UT San Diego, Scratch ‘n Sniff. By Linda Michaels, M.A., Del Mar Dog Trainer.
Dogs need “occupational therapy”. So says Dr. Ian Dunbar, DVM, Animal Behaviorist and puppy guru. If you don’t give your dog something to do, your dog will find something to do. Although dogs are genetically hard-wired to chew, some dogs like to chew more than others. You can help encourage your dog to be a happy, busy, life-long chewer who enjoys chewing appropriate items rather than your stuff. Habits develop early and quickly, so start your training on the first day home regardless of your dog’s age.
The Joy of Chewing
Chewing is a natural canine activity that relieves stress and teething pain, and is a great outlet for pent-up energy. Lucky for you, your dog can exhaust herself chewing on a great bone. Favorite chew-toys act as pacifiers. Chewing also helps distract your dog from engaging in other, unwanted, activities.

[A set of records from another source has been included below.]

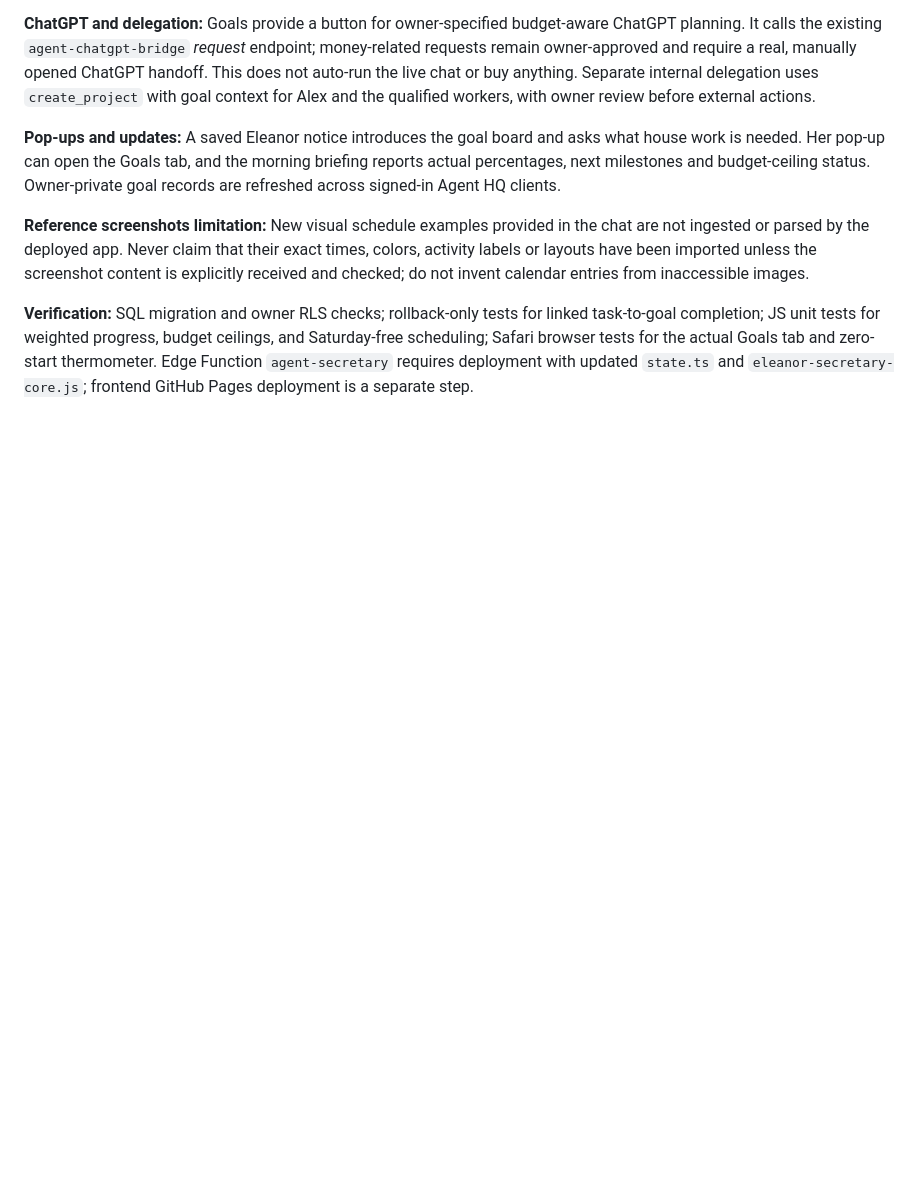
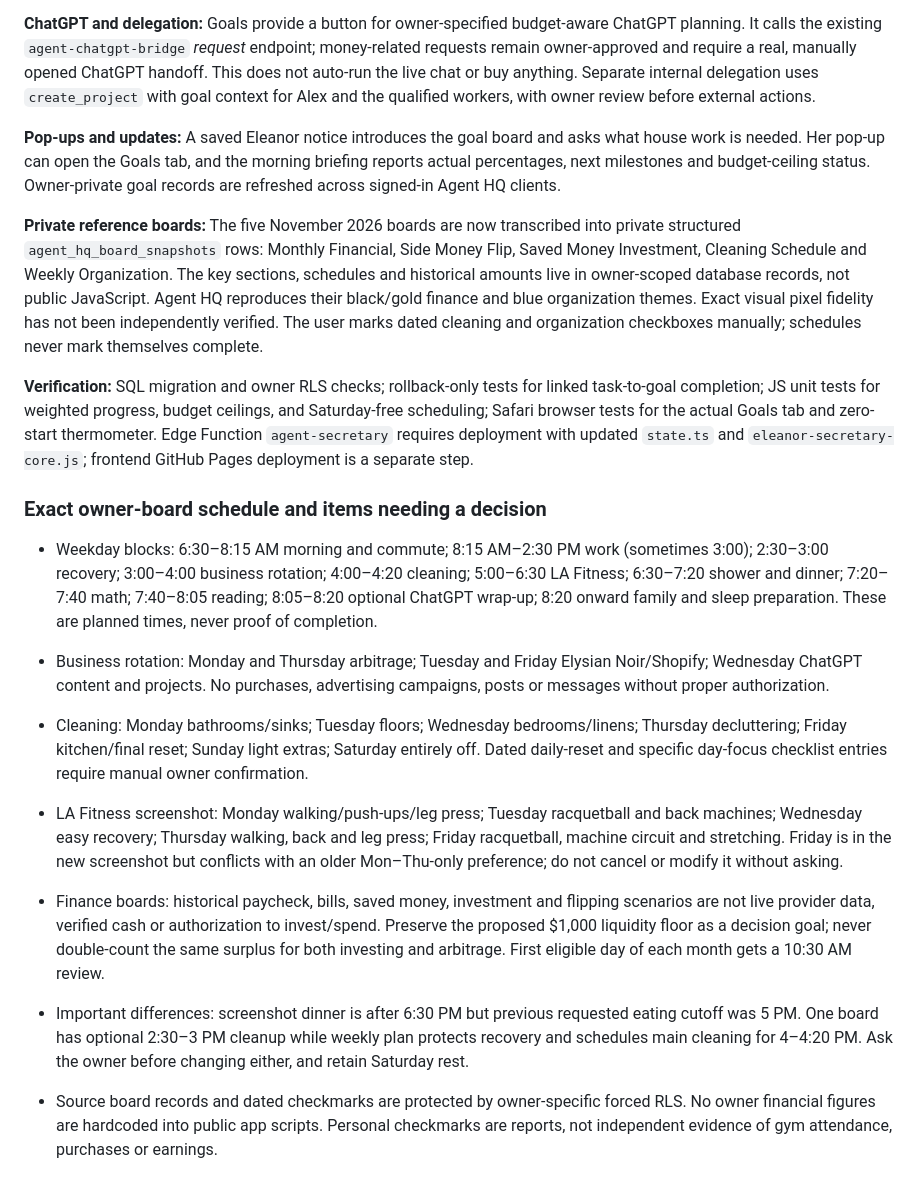
Before and after one commit to Hostkris/AgentHQ, a Markdown page: ELEANOR_SECRETARY.md, the part around the change. Rendered like a GitHub page; blank space fills up the shorter version.

Commit message:
Replace outdated screenshot caveat with actual five-board schedule, cleaning plan, privacy and conflict guidance

```diff
--- a/ELEANOR_SECRETARY.md
+++ b/ELEANOR_SECRETARY.md
@@ -118,6 +118,23 @@ Agent HQ Notes, Calendar, Reminders, Messages, pop-ups, agent approvals, and pro
 
 **Pop-ups and updates:** A saved Eleanor notice introduces the goal board and asks what house work is needed. Her pop-up can open the Goals tab, and the morning briefing reports actual percentages, next milestones and budget-ceiling status. Owner-private goal records are refreshed across signed-in Agent HQ clients.
 
-**Reference screenshots limitation:** New visual schedule examples provided in the chat are not ingested or parsed by the deployed app. Never claim that their exact times, colors, activity labels or layouts have been imported unless the screenshot content is explicitly received and checked; do not invent calendar entries from inaccessible images.
+**Private reference boards:** The five November 2026 boards are now transcribed into private structured `agent_hq_board_snapshots` rows: Monthly Financial, Side Money Flip, Saved Money Investment, Cleaning Schedule and Weekly Organization. The key sections, schedules and historical amounts live in owner-scoped database records, not public JavaScript. Agent HQ reproduces their black/gold finance and blue organization themes. Exact visual pixel fidelity has not been independently verified. The user marks dated cleaning and organization checkboxes manually; schedules never mark themselves complete.
 
 **Verification:** SQL migration and owner RLS checks; rollback-only tests for linked task-to-goal completion; JS unit tests for weighted progress, budget ceilings, and Saturday-free scheduling; Safari browser tests for the actual Goals tab and zero-start thermometer. Edge Function `agent-secretary` requires deployment with updated `state.ts` and `eleanor-secretary-core.js`; frontend GitHub Pages deployment is a separate step.
+
+
+### Exact owner-board schedule and items needing a decision
+
+- Weekday blocks: 6:30–8:15 AM morning and commute; 8:15 AM–2:30 PM work (sometimes 3:00); 2:30–3:00 recovery; 3:00–4:00 business rotation; 4:00–4:20 cleaning; 5:00–6:30 LA Fitness; 6:30–7:20 shower and dinner; 7:20–7:40 math; 7:40–8:05 reading; 8:05–8:20 optional ChatGPT wrap-up; 8:20 onward family and sleep preparation. These are planned times, never proof of completion.
+
+- Business rotation: Monday and Thursday arbitrage; Tuesday and Friday Elysian Noir/Shopify; Wednesday ChatGPT content and projects. No purchases, advertising campaigns, posts or messages without proper authorization.
+
+- Cleaning: Monday bathrooms/sinks; Tuesday floors; Wednesday bedrooms/linens; Thursday decluttering; Friday kitchen/final reset; Sunday light extras; Saturday entirely off. Dated daily-reset and specific day-focus checklist entries require manual owner confirmation.
+
+- LA Fitness screenshot: Monday walking/push-ups/leg press; Tuesday racquetball and back machines; Wednesday easy recovery; Thursday walking, back and leg press; Friday racquetball, machine circuit and stretching. Friday is in the new screenshot but conflicts with an older Mon–Thu-only preference; do not cancel or modify it without asking.
+
+- Finance boards: historical paycheck, bills, saved money, investment and flipping scenarios are not live provider data, verified cash or authorization to invest/spend. Preserve the proposed $1,000 liquidity floor as a decision goal; never double-count the same surplus for both investing and arbitrage. First eligible day of each month gets a 10:30 AM review.
+
+- Important differences: screenshot dinner is after 6:30 PM but previous requested eating cutoff was 5 PM. One board has optional 2:30–3 PM cleanup while weekly plan protects recovery and schedules main cleaning for 4–4:20 PM. Ask the owner before changing either, and retain Saturday rest.
+
+- Source board records and dated checkmarks are protected by owner-specific forced RLS. No owner financial figures are hardcoded into public app scripts. Personal checkmarks are reports, not independent evidence of gym attendance, purchases or earnings.
```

Chew-toy Management and Training
A. Puppy-proof your home. Remove access to valuable items.
B. Design a Dog Zone using an x-pen and crate, or baby-gated area so you can run errands and sleep.
C. Supervise and redirect your puppy to her own chew toys if she gets off track. Reinforce/praise her for playing with her own chew toys.
D. Provide a Doggie Toy Box and rotate three of four favorite chew items every other day.
E. Use Bitter Apple, a non-toxic taste aversive, for items that cannot be protected.
What to Chew
Safe chewies should be as close to 100% digestible or 100% indestructible as you can find. Provide chew-toys stuffed with high-value foods. You may feed all food from chew- toys, until chew-toy trained. Long-lasting chewables include: bully stix, marrow and soup bones. Newly popular on the chew-scene are the adorable PlanetDog.com tuff chewies (some with mint flavor for fresher breath), Caviar Buffalo Jerky, duck, pork air-dried strips. Choose Made in the USA labels for higher quality control standards.
Linda Michaels, “Dog Psychologist,” MA, and Victoria Stilwell-licensed Del Mar dog trainer and speaker may be reached at 858.259.WOOF (9663) or by email: LindaMichaelsPositively@gmail.com for private obedience instruction and behavioral consultations near Del Mar and the San Diego Coast. Please visit us at DogPsychologistOnCall.com